Leonne M. Hudson, Ph.D., Associate Professor of History, Kent State University
Thursday, March 6, 2014 at 7 p.m.
(5 p.m. meeting with Lourdes students)
Event is open to the public
Leonne M. Hudson is associate professor of history and the faculty advisor to Phi Alpha Theta. He received his B.A. at Voorhees College and his M.A. and Ph.D. degrees at Kent State University. Professor Hudson's specialty is 19th Century U.S. history. His research interests include the Mexican War and the Civil War era, particularly the military contributions of black troops to the Union effort. Professor Hudson has a research project in progress on the reaction of black soldiers to the death of Abraham Lincoln.
About the lecture
When Abraham Lincoln was called by the angels to make his "sacrifice upon the altar of freedom" on April 15, 1865, the Union lost its most powerful and elegant voice. Lamentations of grief permeated every corner of the nation. A stunned African American community was plunged into deep morning for the man whom they had come to admire as their Savior, friend, and protector. Many freedmen wondered aloud what would happen to them in the wake of Lincoln's demise. The disillusionment of the former slaves was magnified with their belief that the government itself had died along with its president because the two of them were inextricably bound together. Consumed with grief and sorrow, they believed that a return to slavery was a real possibility.

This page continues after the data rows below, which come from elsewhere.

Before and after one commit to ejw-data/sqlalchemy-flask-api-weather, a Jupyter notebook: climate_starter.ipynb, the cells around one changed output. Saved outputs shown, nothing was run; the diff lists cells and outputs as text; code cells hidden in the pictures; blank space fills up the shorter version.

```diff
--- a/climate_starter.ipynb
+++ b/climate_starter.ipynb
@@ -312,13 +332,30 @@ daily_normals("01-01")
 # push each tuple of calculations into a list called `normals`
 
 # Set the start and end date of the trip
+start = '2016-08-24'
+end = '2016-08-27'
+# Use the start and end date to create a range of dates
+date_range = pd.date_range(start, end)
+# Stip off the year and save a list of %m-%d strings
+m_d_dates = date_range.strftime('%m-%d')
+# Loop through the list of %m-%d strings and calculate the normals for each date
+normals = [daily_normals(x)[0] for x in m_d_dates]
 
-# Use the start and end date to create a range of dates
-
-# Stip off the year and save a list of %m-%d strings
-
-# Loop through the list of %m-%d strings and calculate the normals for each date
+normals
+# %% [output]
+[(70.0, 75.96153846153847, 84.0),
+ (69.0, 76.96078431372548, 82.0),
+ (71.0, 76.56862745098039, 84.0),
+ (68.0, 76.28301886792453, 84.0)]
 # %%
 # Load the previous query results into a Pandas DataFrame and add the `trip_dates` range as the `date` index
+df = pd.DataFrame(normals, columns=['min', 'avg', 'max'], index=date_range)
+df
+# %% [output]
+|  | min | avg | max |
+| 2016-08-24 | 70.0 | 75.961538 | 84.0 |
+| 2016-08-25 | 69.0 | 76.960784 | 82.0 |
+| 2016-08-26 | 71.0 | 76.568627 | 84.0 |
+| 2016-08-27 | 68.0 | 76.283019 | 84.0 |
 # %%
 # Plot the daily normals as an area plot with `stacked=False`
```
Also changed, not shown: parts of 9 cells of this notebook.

The famous abolitionist and orator Frederick Douglass eulogized the slain Civil War president a few days after his assassination. He said, "No people or class of people in the country have a better reason for lamenting the death of Abraham Lincoln, and for desiring to honor and perpetuate his memory, than have the colored people." After a three-week long funeral, Abraham Lincoln the man, who had saved the Union, championed freedom for African Americans, and made the ultimate sacrifice, was laid to rest in Oak Ridge cemetery on May 4, 1865. After a journey through the Civil War and a 1,700-mile journey by train, Springfield's most famous son was finally home.